Dialectical Constructivism: The Integration of Emotion, Autobiographical Memory, and Narrative Identity in Anorexia Nervosa

  • Author / Creator
    Emmerling, Michelle E
  • The main purpose of this research project was to use the Dialectical Constructivist Theory as a guiding framework for investigating development difficulties in the construction of self in Anorexia Nervosa (AN). The Dialectical Constructivist Theory suggests that humans construct views of the self and their world in a moment-by-moment fashion through a dialectical relationship between sensory/perceptual and symbolic/logical information. The dissertation is organized into three papers, preceded by a general introduction and followed by a conclusion. The first paper is a systematic review of the psychological treatments for AN. The second and the third papers report on aspects of a study that investigated emotional processing, autobiographical memory, and construction of identity in AN using the Dialectical Constructivist Theory as a guiding framework. A total of 90 adult women participated in the study. There were three equal groups of women who self-identified as being in-recovery from AN, recovered from AN, or never having suffered from an eating disorder. In the second paper, group differences were examined on measures of interoceptive awareness, alexithymia, emotional awareness, and emotional suppression. Women in-recovery from AN were found to have poor interoceptive and emotional awareness, have higher alexithymia scores, and were more likely to suppress their negative emotions. Emotional awareness and alexithymia were the best predictors of group membership using multinomial logistic regression. The goal of the third paper was to investigate autobiographical and self-defining memories (SDMs) in the three groups. Women in-recovery from AN had more over-general emotionally and neutrally cued autographical memories than women in the recovered and control groups. Women in-recovery from AN were also found to have SDMs that were not as integrated into their sense of identity, associated with more negative emotions, and focused more on life-threatening events and guilt/shame themes than women recovered from AN and healthy controls. Overall, the Dialectical Constructivist Theory appears to offer an empirically supported and useful framework for understanding the construction of self in AN.
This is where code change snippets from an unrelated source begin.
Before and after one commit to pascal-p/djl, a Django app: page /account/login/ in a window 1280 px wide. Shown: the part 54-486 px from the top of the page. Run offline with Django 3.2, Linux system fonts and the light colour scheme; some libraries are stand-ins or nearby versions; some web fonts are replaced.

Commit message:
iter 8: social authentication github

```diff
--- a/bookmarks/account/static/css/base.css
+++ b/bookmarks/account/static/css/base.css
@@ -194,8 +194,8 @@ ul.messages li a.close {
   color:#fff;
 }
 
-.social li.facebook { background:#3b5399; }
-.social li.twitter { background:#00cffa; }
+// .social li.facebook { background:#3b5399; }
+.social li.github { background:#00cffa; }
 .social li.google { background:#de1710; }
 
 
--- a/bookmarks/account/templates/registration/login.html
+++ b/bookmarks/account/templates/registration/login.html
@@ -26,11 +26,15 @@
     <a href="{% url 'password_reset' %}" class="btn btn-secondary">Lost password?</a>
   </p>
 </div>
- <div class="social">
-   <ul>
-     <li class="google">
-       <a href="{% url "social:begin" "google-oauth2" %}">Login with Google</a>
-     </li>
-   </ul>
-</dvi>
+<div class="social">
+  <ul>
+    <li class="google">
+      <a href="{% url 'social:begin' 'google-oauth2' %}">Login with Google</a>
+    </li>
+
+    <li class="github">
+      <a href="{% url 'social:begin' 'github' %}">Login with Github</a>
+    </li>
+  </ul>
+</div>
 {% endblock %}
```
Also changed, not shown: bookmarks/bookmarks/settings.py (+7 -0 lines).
  • Subjects / Keywords
  • Graduation date
  • Type of Item
  • Degree
    Doctor of Philosophy
  • DOI
  • License
    This thesis is made available by the University of Alberta Libraries with permission of the copyright owner solely for non-commercial purposes. This thesis, or any portion thereof, may not otherwise be copied or reproduced without the written consent of the copyright owner, except to the extent permitted by Canadian copyright law.
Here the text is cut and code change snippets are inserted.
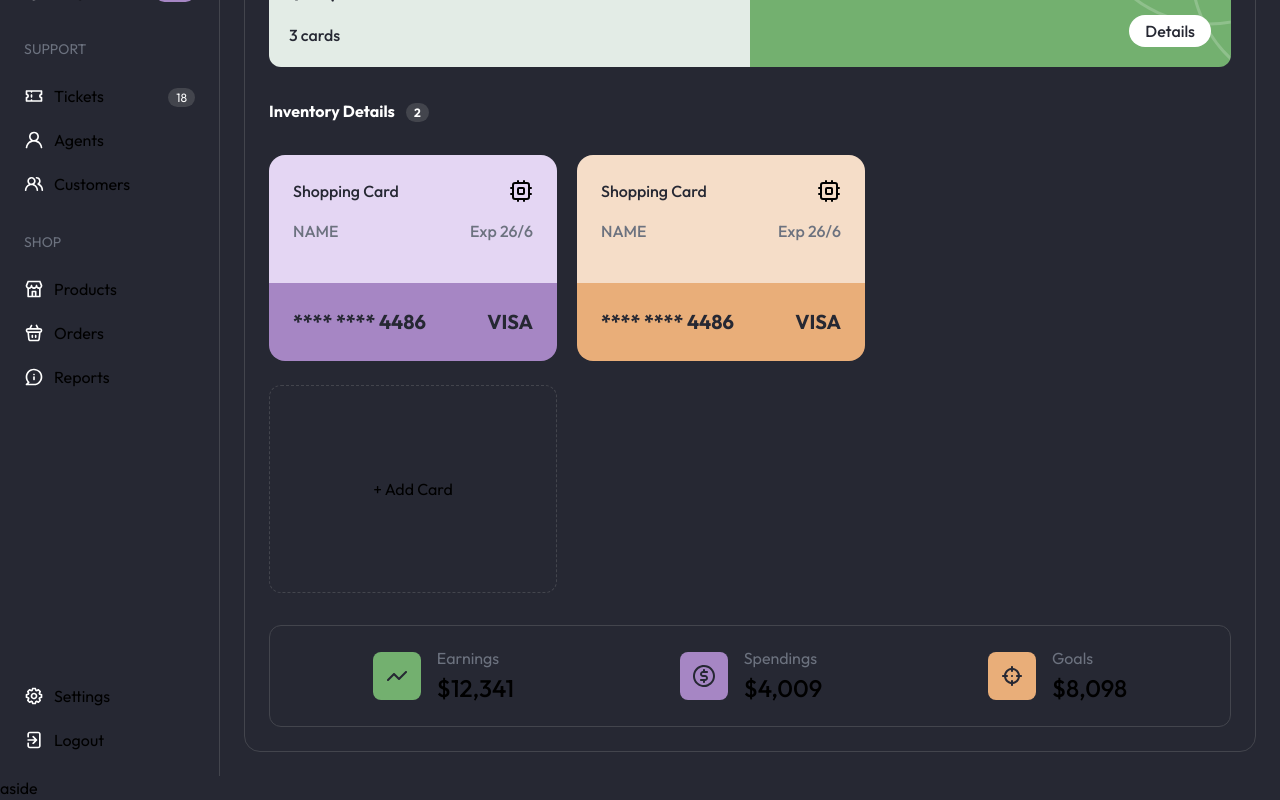
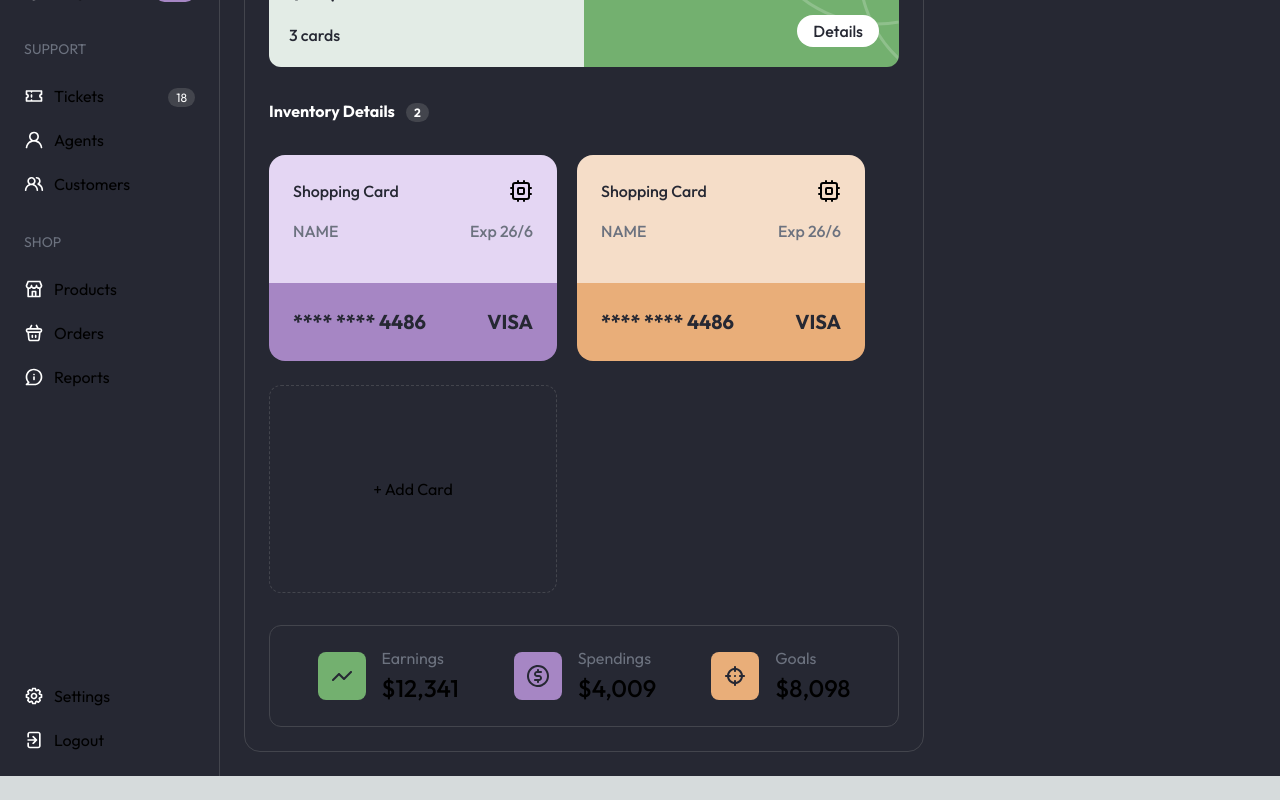
Before and after one commit to EdiedRamos/devchallenges, a Next.js app: page /bank-dashboard in a window 1280 px wide. Shown: the part 267-1067 px from the top of the page. After the commit the page ends 1043 px from the top, so only its background shows below. Built offline with nearby package versions, Linux system fonts and the light colour scheme.

Commit message:
feat: update aside style

```diff
--- a/src/app/bank-dashboard/(components)/aside.tsx
+++ b/src/app/bank-dashboard/(components)/aside.tsx
@@ -1,3 +1,3 @@
 export function Aside() {
-  return <div>aside</div>;
+  return <aside className="w-full max-w-[332px]">aside</aside>;
 }
--- a/src/app/bank-dashboard/page.tsx
+++ b/src/app/bank-dashboard/page.tsx
@@ -7,8 +7,8 @@ export default function BankDashboard() {
       <div className="flex">
         <Navigation />
         <Content />
+        <Aside />
       </div>
-      <Aside />
     </div>
   );
 }
```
  • Language
  • Institution
    University of Alberta
  • Degree level
  • Department
    • Department of Educational Psychology
  • Specialization
    • Counselling Psychology
  • Supervisor / co-supervisor and their department(s)
    • Whelton, William (Educational Psychology)
  • Examining committee members and their departments
    • Whelton, William (Educational Psychology)
    • Spalding, Thomas (Psychology)
    • Pei, Jacqueline (Educational Psychology)
    • Everall, Robin (Dean of Students/Educational Psychology)
    • Ostolosky, Lara (Psychiatry)
    • Federici, Anita (Psychology)